“You’re not allowed to participate in [insert random religious activity here]”.

“You can attend but sit in the very back”… and so on.

Due to a misinterpretation of an absurd Hindu myth about menstruation being unclean, unsanitary and impure, women are isolated & excluded from “auspicious” activities each month during their menstrual cycles.

It gets worse.

I’ve been reading about this topic a lot lately and it turns out that it’s not just a problem in my culture. I found even more absurdities around menstruation and here are some of the most infuriating (according to me):

  1.  Many women in Nepal are actually isolated in their households (or sometimes externally) for several days during menstruation; this term is known as chhaupadi.
  2. Many Nepalese women are also not able to enter their kitchens, touch holy objects, cook, or touch men.
  3. “There is a perception among Afghan women and girls that during their menstrual cycle they should not bathe or wash their genitals or else they will have “gazag,” (means they will become infertile)”
  4. Jewish women must achieve ritual purity after menstruation or childbirth before they and their husbands may resume marital relations; this ritual is known as mikveh.
  5. Muslim women who are menstruating should not participate in fasting for Ramadan; they must complete their fast for those days on alternate dates when they’re not menstruating.
  6. There’s a common perception in Japan that women should not be sushi chefs “because women menstruate. To be a professional means to have a steady taste in your food, but because of the menstrual cycle, women have an imbalance in their taste, and that’s why women can’t be sushi chefs,” according to world-famous sushi chef Jiro Ono‘s son.
  7. Japanese culture also traditionally deems women too impure to enter the sumo ring, as the area is considered to be sacred. This is whether they are menstruating or not.
  8. “A taboo against women during pregnancy and menstruation was common among many nations in early pre-Christian centuries. Not only were women considered to be “impure” during these periods, but in danger of communicating their impurity to others.”
  9. Girls all over the world are missing school every month due to menstrual taboos, and even due to lack of access to sanitary products. More info here. And here.
  10. Sanitary products are hit with a luxury/sales/value added tax in many countries, despite these items being a necessity for HALF OF THE HUMAN POPULATION every single month. Kenya was the first country in the world to eliminate the ‘tampon tax’. Most of the states in the US still charge a tax on sanitary products, but items like viagra are tax-exempt. The UK, Australia, and many other countries still charge a tampon tax. You can check your own tampon tax spending here.

There are countless other examples of this problem in every continent in the world, and while there is some progress being made, there is still so much left to be done to remove the taboos, shame, and discrimination (not to mention the financial burden) of simply being a woman.

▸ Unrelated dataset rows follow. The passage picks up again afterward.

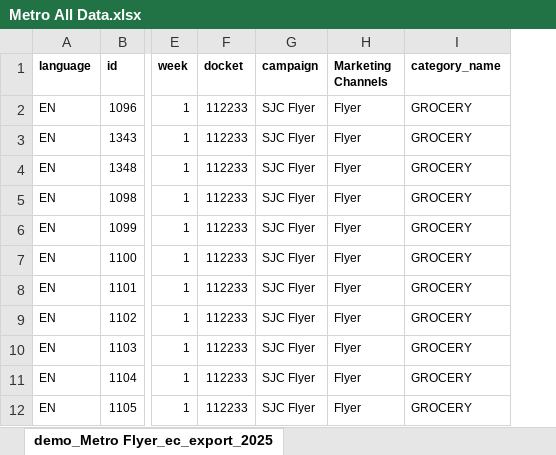
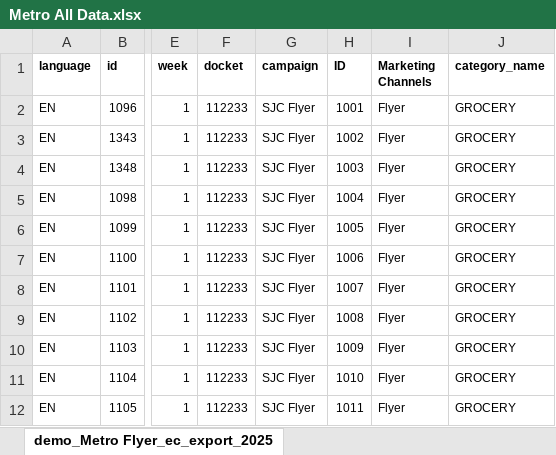
Before and after one commit to MiladSJC/Content-Factory-Live, an Excel workbook: public/Metro All Data.xlsx, sheet demo_Metro Flyer_ec_export_2025, drawn as a sheet; only a part is shown, gaps mark what is left out; values as stored, in another font and other column widths than the file's, no borders; the diff names each change by its address in the sheet, - before the commit and + after, or states it on an @@ line.

```diff
--- a/public/Metro All Data.xlsx (sheet demo_Metro Flyer_ec_export_2025)
+++ b/public/Metro All Data.xlsx (sheet demo_Metro Flyer_ec_export_2025)
+column H (ID), rows 2-12: 1001 | 1002 | 1003 | 1004 | 1005 | 1006 | 1007 | 1008 | 1009 | 1010 | 1011
```
Also changed, not shown: formulas that keep their value, 1 other file.
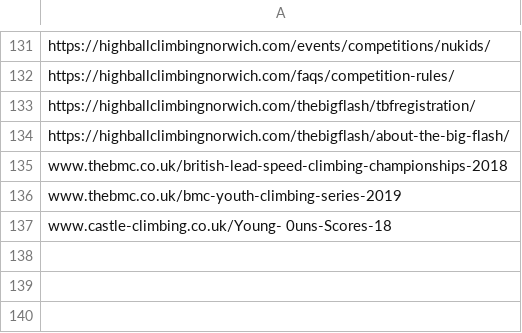
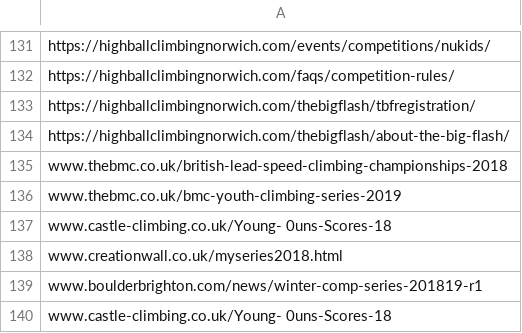
Before and after one commit to climbing-comps/climbing-comps.github.io, a CSV file: processed_events.csv, drawn as a sheet; only a part is shown, gaps mark what is left out.

Commit message:
updated comps

```diff
--- a/processed_events.csv
+++ b/processed_events.csv
@@ -137 +137,4 @@ www.thebmc.co.uk/bmc-youth-climbing-series-2019;
 www.castle-climbing.co.uk/Young-                   0uns-Scores-18;
+www.creationwall.co.uk/myseries2018.html;
+www.boulderbrighton.com/news/winter-comp-series-201819-r1;
+www.castle-climbing.co.uk/Young-                   0uns-Scores-18;
```
Also changed, not shown: 2 other files.
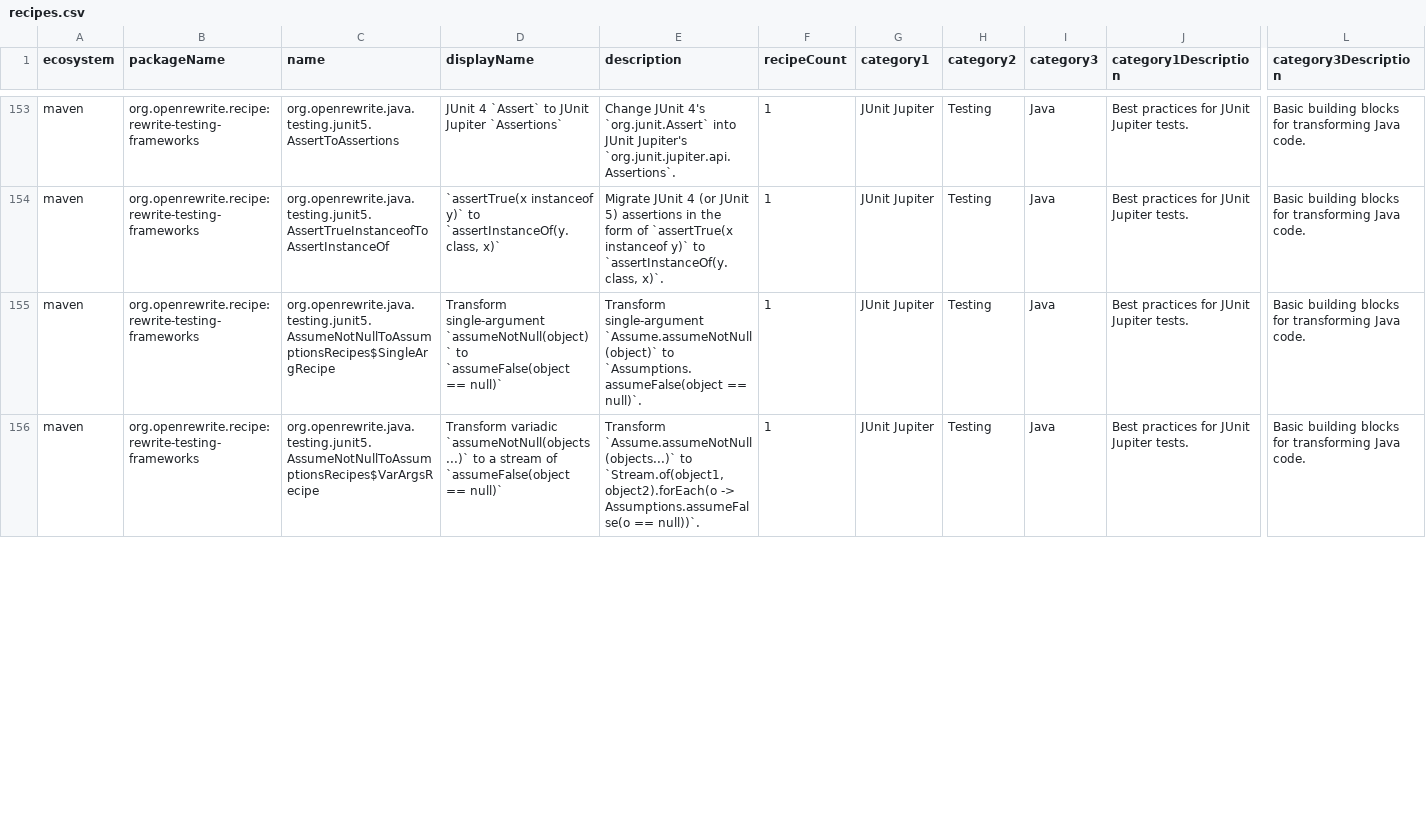
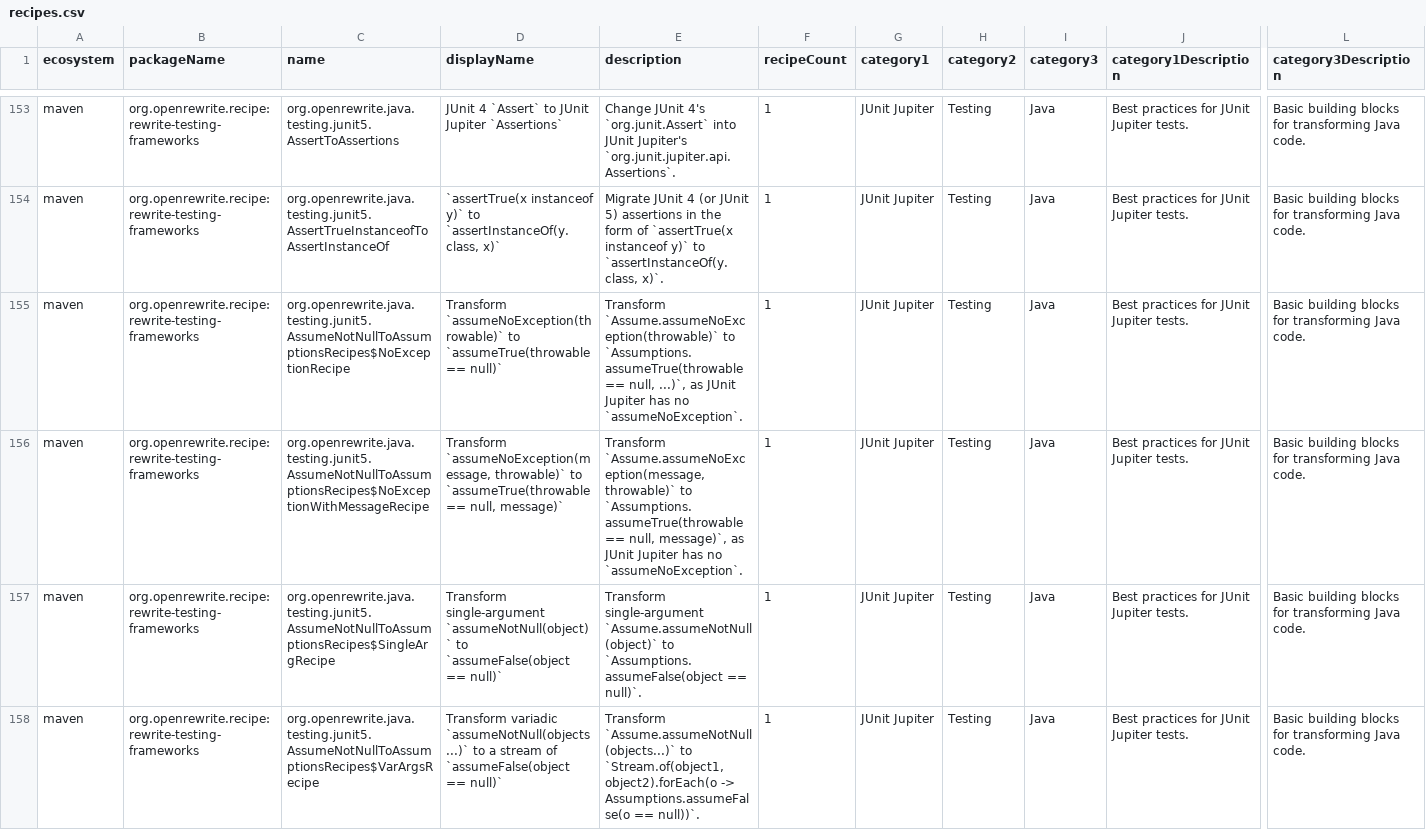
Before and after one commit to openrewrite/rewrite-testing-frameworks, a CSV file: src/main/resources/META-INF/rewrite/recipes.csv, drawn as a sheet; only a part is shown, gaps mark what is left out; rows hold the shown columns only; the diff covers the shown part only; the diff names each change by its address in the sheet, - before the commit and + after, or states it on an @@ line.

Commit message:
List the generated AssumeNotNullToAssumptions recipes in recipes.csv

```diff
--- a/src/main/resources/META-INF/rewrite/recipes.csv
+++ b/src/main/resources/META-INF/rewrite/recipes.csv
+row 155: maven | org.openrewrite.recipe:rewrite-testing-frameworks | org.openrewrite.java.testing.junit5.AssumeNotNullToAssumptionsRecipes$NoExceptionRecipe | Transform `assumeNoException(throwable)` to `assumeTrue(throwable == null)` | Transform `Assume.assumeNoException(throwable)` to `Assumptions.assumeTrue(throwable == null, ...)`, as JUnit Jupiter has no `assumeNoException`. | 1 | JUnit Jupiter | Testing | Java | Best practices for JUnit Jupiter tests. | Basic building blocks for transforming Java code.
+row 156: maven | org.openrewrite.recipe:rewrite-testing-frameworks | org.openrewrite.java.testing.junit5.AssumeNotNullToAssumptionsRecipes$NoExceptionWithMessageRecipe | Transform `assumeNoException(message, throwable)` to `assumeTrue(throwable == null, message)` | Transform `Assume.assumeNoException(message, throwable)` to `Assumptions.assumeTrue(throwable == null, message)`, as JUnit Jupiter has no `assumeNoException`. | 1 | JUnit Jupiter | Testing | Java | Best practices for JUnit Jupiter tests. | Basic building blocks for transforming Java code.
```
Also changed, not shown: 4 edited cells elsewhere in this file.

Image of a red popsicle/ice lolly melting
Photo by Erol Ahmed on Unsplash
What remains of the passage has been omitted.